Upon arriving at the hospital DS was evaluated and treated in relation to the events that caused him to lose consciousness prior to the crash. As indicated in the hospital records, the focus of this treatment was the cause of the “Syncope”, as DS was not injured from the crash. During this evaluation, blood was drawn at 3:02 p.m. (1 hour and 8 minutes after driving). According to his hospital discharge record’s, DS’s blood indicated an ETOH (Blood Serum/Medical Blood) value of .083 gm/dl. Applying the ratio converting serum results to legal blood, DS BAC at the hospital falls within the range between a .061 g/ml and a .075 g/ml with an average BAC of approximately .068 g/ml. Although this ETOH value established the presence of alcohol in DS’s blood, the conversion to “legal blood” shows that DS’s BAC one hour after driving was below a .08 g/ml.

The law distinguishes between driving after the consumption of alcohol, which is legal, and driving with a BAC over a .08 g/ml. When applying the principles of absorption and elimination using reverse extrapolation, DS BAC at the time of driving would have also been below a .08 g /ml. Assuming in arguendo that DS; who weighs 240 pounds; consumed three (3) twenty-five oz. beers (at 4.3% volume) between the time of 11:50 a.m. and 1:30 p.m., his BAC at the time of driving (1:54 p.m.) would have been between .045 g/ml and a .059 g/ml. Approximately one hour and eight minutes later, his BAC would have been between a .045 g/ml and a .068 g/ml. Ironically, one hour after driving (when applying the serum to legal blood conversion), DS average BAC level at the hospital at 3:02 p.m. was approximately .068 g/ml. As such, although there may be evidence that DS consumed alcohol on the day of the incident, there is insufficient evidence establishing that he was impaired by alcohol or had a BAC over a .08 g/ml. (see attached pharmacology report).

After initial examination in the Emergency Department, DS was admitted into Bayfront Hospital where he would stay for three days undergoing a litany of tests and analysis to determine what caused his loss of consciousness. Ultimately, he was diagnosed with Syncope, Pericardial Effusion, and a cough, in addition to his multiple pre-existing conditions such as Lyme Disease, Hypertension, Diabetes, and Ineffective Breathing. This diagnosis was made based on the evaluations at the hospital, how he presented to EMS (no pulse/tachycardia), and his past medical history, which includes prior episodes of syncope.

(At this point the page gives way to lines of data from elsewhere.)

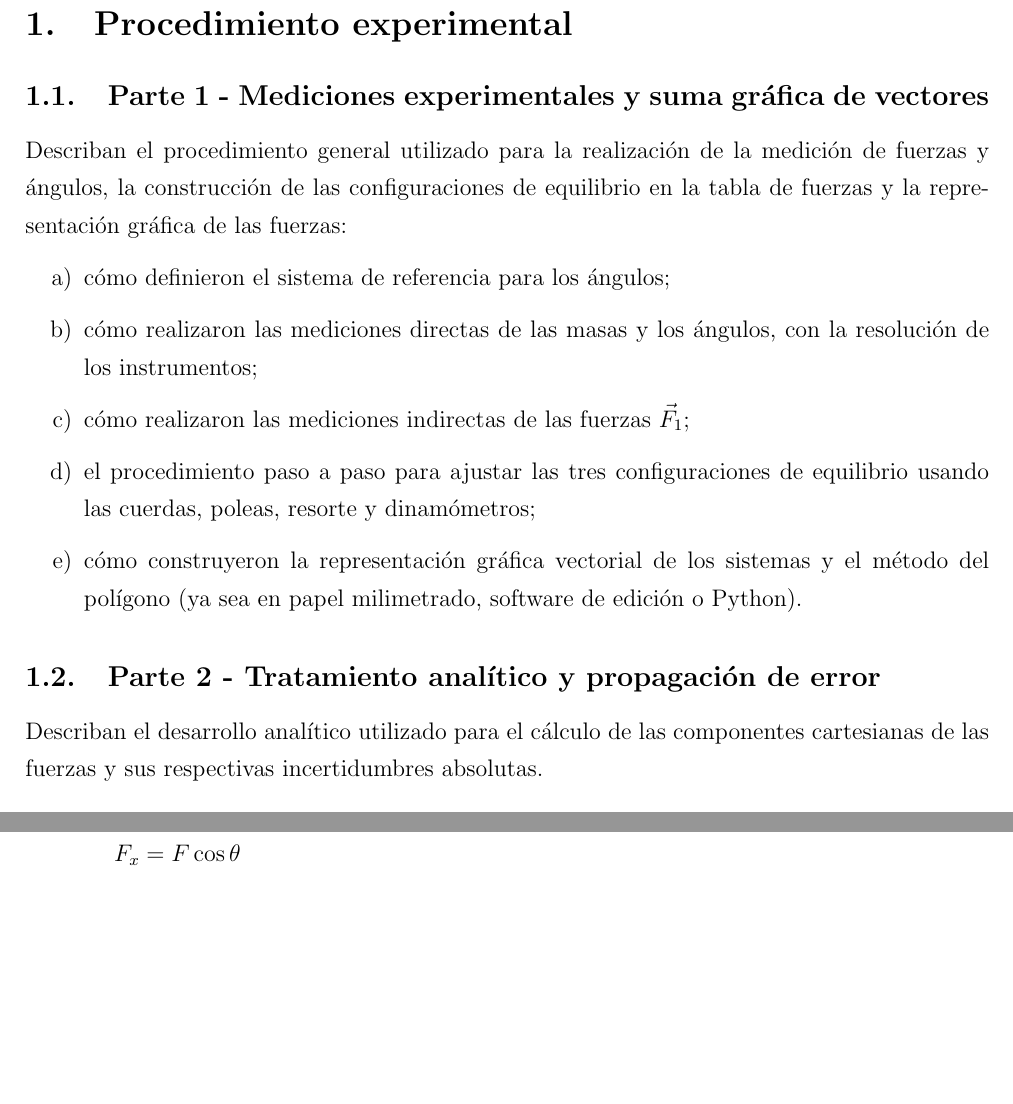
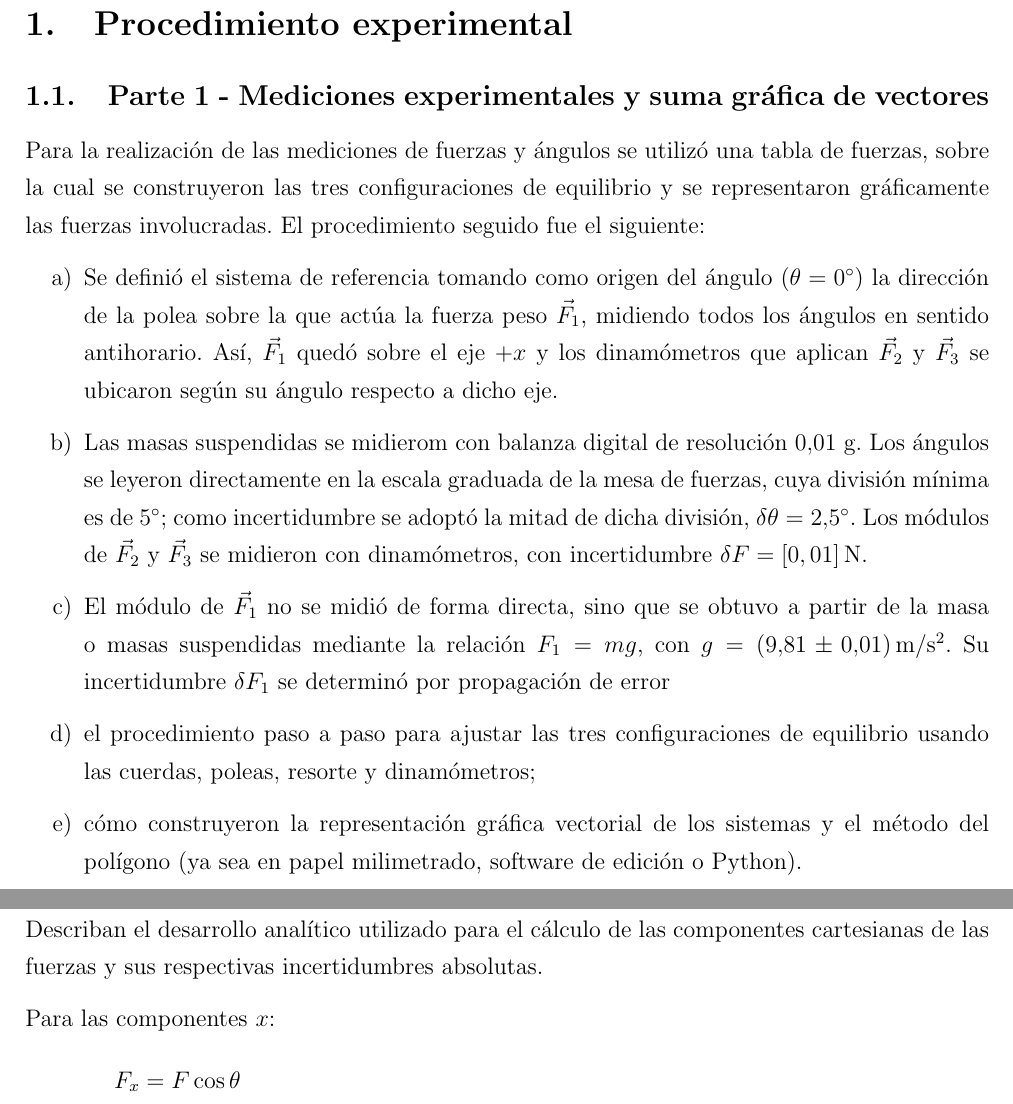
Before and after one commit to samuelsaezz/lab-mec-2, a LaTeX document (Plantilla Informe 2.tex): two parts of pages 1 and 2 of 11, joined at a grey line, cut so that both start at the same text, the shorter picture padded with empty space. Compiled offline with pdfLaTeX.

Commit message:
hecha 1 parte 1 hasta c

```diff
--- a/Plantilla Informe 2.tex
+++ b/Plantilla Informe 2.tex
@@ -62,12 +62,13 @@
 
 \subsection{Parte 1 - Mediciones experimentales y suma gráfica de vectores} \label{Procedimiento-Parte-1}
 
-Describan el procedimiento general utilizado para la realización de la medición de fuerzas y ángulos, la construcción de las configuraciones de equilibrio en la tabla de fuerzas y la representación gráfica de las fuerzas:
+Para la realización de las mediciones de fuerzas y ángulos se utilizó una tabla de fuerzas, sobre la cual se construyeron las tres configuraciones de equilibrio y se representaron gráficamente las fuerzas involucradas. El procedimiento seguido fue el siguiente:
+%Describan el procedimiento general utilizado para la realización de la medición de fuerzas y ángulos, la construcción de las configuraciones de equilibrio en la tabla de fuerzas y la representación gráfica de las fuerzas:
 
 \begin{enumerate}[label=\alph*)]
-\item cómo definieron el sistema de referencia para los ángulos;
-\item cómo realizaron las mediciones directas de las masas y los ángulos, con la resolución de los instrumentos;
-\item cómo realizaron las mediciones indirectas de las fuerzas $\vec{F}_1$;
+\item Se definió el sistema de referencia tomando como origen del ángulo ($\theta = 0^\circ$) la dirección de la polea sobre la que actúa la fuerza peso $\vec{F}_1$, midiendo todos los ángulos en sentido antihorario. Así, $\vec{F}_1$ quedó sobre el eje $+x$ y los dinamómetros que aplican $\vec{F}_2$ y $\vec{F}_3$ se ubicaron según su ángulo respecto a dicho eje.
+\item Las masas suspendidas se midierom con balanza digital de resolución $0{,}01$ g. Los ángulos se leyeron directamente en la escala graduada de la mesa de fuerzas, cuya división mínima es de $5^\circ$; como incertidumbre se adoptó la mitad de dicha división, $\delta\theta = 2{,}5^\circ$. Los módulos de $\vec{F}_2$ y $\vec{F}_3$ se midieron con dinamómetros, con incertidumbre $\delta F = {[0,01]}\,\mathrm{N}$.
+\item El módulo de $\vec{F}_1$ no se midió de forma directa, sino que se obtuvo a partir de la masa o masas suspendidas mediante la relación $F_1 = mg$, con $g = (9{,}81 \pm 0{,}01)\,\mathrm{m/s^2}$. Su incertidumbre $\delta F_1$ se determinó por propagación de error
 \item el procedimiento paso a paso para ajustar las tres configuraciones de equilibrio usando las cuerdas, poleas, resorte y dinamómetros;
 \item cómo construyeron la representación gráfica vectorial de los sistemas y el método del polígono (ya sea en papel milimetrado, software de edición o Python).
 \end{enumerate}
```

Attorney Anthony Rickman, through the thorough examination and presentation of these facts to the State, convinced the State to not file charges against DS resulting in a No File on the DUI Manslaughter arrest and a Nolle Prosse on the DUI involving Property Damage arrest.